Michael Wacha is not a heavy ground ball pitcher, inducing ground balls at a 43% rate. When throwing a sinking fastball and a cutter, a changeup might be somewhat duplicative and unnecessary. Wacha's fastball is still the fourseamer with velocity McCarthy cannot reach. In the interview with Sarris, McCarthy discussed his difficulty with the changeup, and how it lacked consistency. McCarthy also discussed the mental aspect of throwing a change.

Some of this anxiety is inherent to the changeup, maybe. "I feel like it's the most mental pitch of any pitch you throw," said McCarthy, "It's the one pitch you truly have to trust the grip. ... You're taking velocity off your fastball, which is scary: if it misses, it's probably going to get clobbered." He agreed that organizations that develop good pitching stress the pitch and have all sorts of ways to "force guys over the hump" by encouraging changeup usage. "But you can give me any grip, and if it doesn't feel right, and I don't trust it, you can make me throw it 70 times and all 70 times are going to suck," he said.

McCarthy's change is a slower one, sometimes misclassified as a curve, unlike Wacha's faster changeup.
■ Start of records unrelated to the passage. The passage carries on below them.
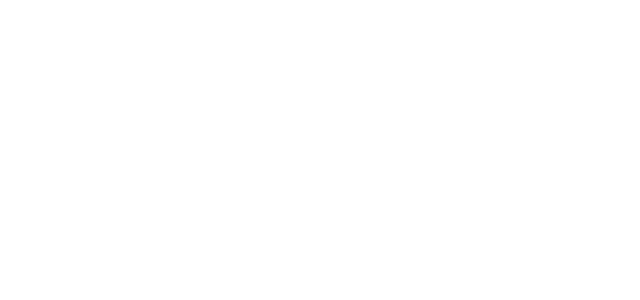
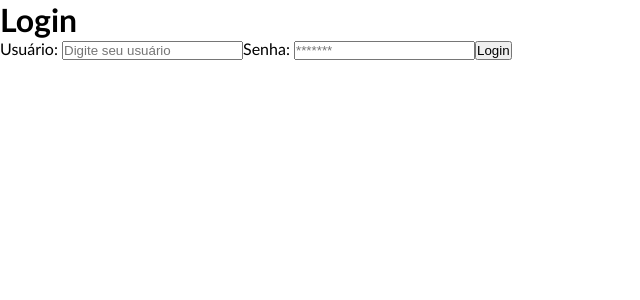
Before and after one commit to vtrajanodev/feedbackscontinuosfront, a React (Create React App) app: page /login in a window 1280 px wide. Shown: the top 300 px of the page, without its empty margins (0-640 px from the left). Built offline with nearby package versions, Linux system fonts and the light colour scheme.

Commit message:
Criando a tela de login

```diff
--- a/src/pages/Login/Login.jsx
+++ b/src/pages/Login/Login.jsx
@@ -1,8 +1,31 @@
-import styles from './Login.module.css';
+import { Formik, Field, Form } from 'formik';
+// import { useContext } from 'react';
+// import { AuthContext } from '../context/AuthContext';
+import styles from './login.module.css';
 
 export const Login = () => {
   return (
-    <>
-    </>
-  )
+    <div className={styles.content}>
+    <h1>Login</h1>
+    <Formik
+      initialValues={{
+        user: '',
+        password: '',
+      }}
+      onSubmit={async (values) => {
+
+      }}
+    >
+      <Form>
+        <label htmlFor="user">Usuário: </label>
+        <Field id="user" name="user" placeholder="Digite seu usuário" />
+
+        <label htmlFor="password">Senha: </label>
+        <Field id="password" name="password" placeholder="*******" />
+
+        <button type="submit">Login</button>
+      </Form>
+    </Formik>
+  </div>
+  );
 }
--- /dev/null
+++ b/src/pages/Login/login.module.css
@@ -0,0 +1,3 @@
+.content {
+
+}
```
Also changed, not shown: src/context/AuthContext.jsx (added).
There very well could be a mental block about throwing it now, but it provides some encouragement going forward as Wacha has had tremendous success with the pitch and should develop confidence as he continues to build up for the postseason. McCarthy, for one, is not concerned.
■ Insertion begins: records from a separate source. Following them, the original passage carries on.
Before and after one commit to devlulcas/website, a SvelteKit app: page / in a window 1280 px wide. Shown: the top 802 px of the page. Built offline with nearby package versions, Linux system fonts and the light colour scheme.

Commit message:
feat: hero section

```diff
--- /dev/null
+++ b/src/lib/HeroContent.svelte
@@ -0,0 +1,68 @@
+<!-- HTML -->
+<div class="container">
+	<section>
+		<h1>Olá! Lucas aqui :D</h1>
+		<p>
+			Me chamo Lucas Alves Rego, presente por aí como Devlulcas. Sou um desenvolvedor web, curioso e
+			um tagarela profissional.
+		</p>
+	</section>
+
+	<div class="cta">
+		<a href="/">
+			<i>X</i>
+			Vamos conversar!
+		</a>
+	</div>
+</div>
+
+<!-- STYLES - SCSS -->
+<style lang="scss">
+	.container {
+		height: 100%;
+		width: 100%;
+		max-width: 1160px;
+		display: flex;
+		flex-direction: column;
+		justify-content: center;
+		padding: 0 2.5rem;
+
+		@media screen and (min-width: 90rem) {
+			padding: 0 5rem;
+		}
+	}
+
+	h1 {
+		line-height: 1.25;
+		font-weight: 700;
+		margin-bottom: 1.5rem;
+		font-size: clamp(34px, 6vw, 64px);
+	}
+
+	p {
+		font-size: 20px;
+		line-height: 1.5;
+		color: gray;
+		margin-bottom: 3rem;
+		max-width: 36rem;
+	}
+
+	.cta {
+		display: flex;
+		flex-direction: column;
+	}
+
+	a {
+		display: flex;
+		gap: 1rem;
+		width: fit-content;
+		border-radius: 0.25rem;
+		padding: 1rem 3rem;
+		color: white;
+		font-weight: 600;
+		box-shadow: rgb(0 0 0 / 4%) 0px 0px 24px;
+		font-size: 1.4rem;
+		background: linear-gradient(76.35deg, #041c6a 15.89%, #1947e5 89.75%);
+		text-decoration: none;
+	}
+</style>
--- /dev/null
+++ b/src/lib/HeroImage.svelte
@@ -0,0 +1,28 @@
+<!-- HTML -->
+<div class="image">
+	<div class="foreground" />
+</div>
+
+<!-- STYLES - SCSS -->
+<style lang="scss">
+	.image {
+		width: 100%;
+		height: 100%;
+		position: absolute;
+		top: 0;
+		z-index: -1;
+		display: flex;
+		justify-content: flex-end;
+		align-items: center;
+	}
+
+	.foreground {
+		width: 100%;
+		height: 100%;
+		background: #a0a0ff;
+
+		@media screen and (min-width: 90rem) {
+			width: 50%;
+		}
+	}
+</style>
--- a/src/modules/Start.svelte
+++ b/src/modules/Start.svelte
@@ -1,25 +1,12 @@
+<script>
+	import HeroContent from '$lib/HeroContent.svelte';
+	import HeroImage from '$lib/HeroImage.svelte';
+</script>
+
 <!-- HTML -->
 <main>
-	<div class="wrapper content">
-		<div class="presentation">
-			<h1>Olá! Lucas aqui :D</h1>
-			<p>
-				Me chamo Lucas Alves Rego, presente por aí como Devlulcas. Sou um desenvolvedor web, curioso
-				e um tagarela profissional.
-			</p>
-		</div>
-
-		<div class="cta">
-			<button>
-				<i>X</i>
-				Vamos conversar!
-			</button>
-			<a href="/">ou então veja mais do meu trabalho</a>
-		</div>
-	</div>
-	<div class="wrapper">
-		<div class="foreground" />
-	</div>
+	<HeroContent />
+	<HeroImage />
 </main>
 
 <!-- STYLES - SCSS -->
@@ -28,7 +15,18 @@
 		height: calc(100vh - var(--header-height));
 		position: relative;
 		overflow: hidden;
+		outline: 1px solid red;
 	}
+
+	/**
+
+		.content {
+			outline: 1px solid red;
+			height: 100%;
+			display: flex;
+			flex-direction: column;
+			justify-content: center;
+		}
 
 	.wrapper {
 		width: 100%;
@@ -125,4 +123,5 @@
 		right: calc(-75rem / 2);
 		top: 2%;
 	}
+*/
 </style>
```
While McCarthy has struggled some over the past few years, his career is a sign of encouragement for those like Wacha who have been diagnosed with a McCarthy Reaction. Three years ago, McCarthy realistically worried that he would never be able to pitch beyond 140-160 innings in a season. He has pitched over 180 innings so far this season, and has had a resurgence since throwing more cutters with the Yankees.

Despite Tuesday's poor outing, the Cardinals' experiment is going well. Wacha's velocity is back up and it is reasonable to expect his fastball command to improve with more outings. If, when the fastball command comes back, Wacha is still not throwing his signature change, questions will be raised regarding the Cardinals' decision to put him in a pennant race at less than his best.

It is fair to question whether Wacha would be better off resting the rest of the season and figuring out what kind of pitcher he can be in the offseason. However, with the amount of rest Wacha was given, the deep bullpen, and the slightly comfortable lead in the division, giving Wacha the opportunity to right himself in September has the chance to pay huge dividends in October. Wacha has made just 154 competitive pitches between the minors and the majors since coming back. We are still in the experimentation phase. Let's wait a bit before we reach a conclusion.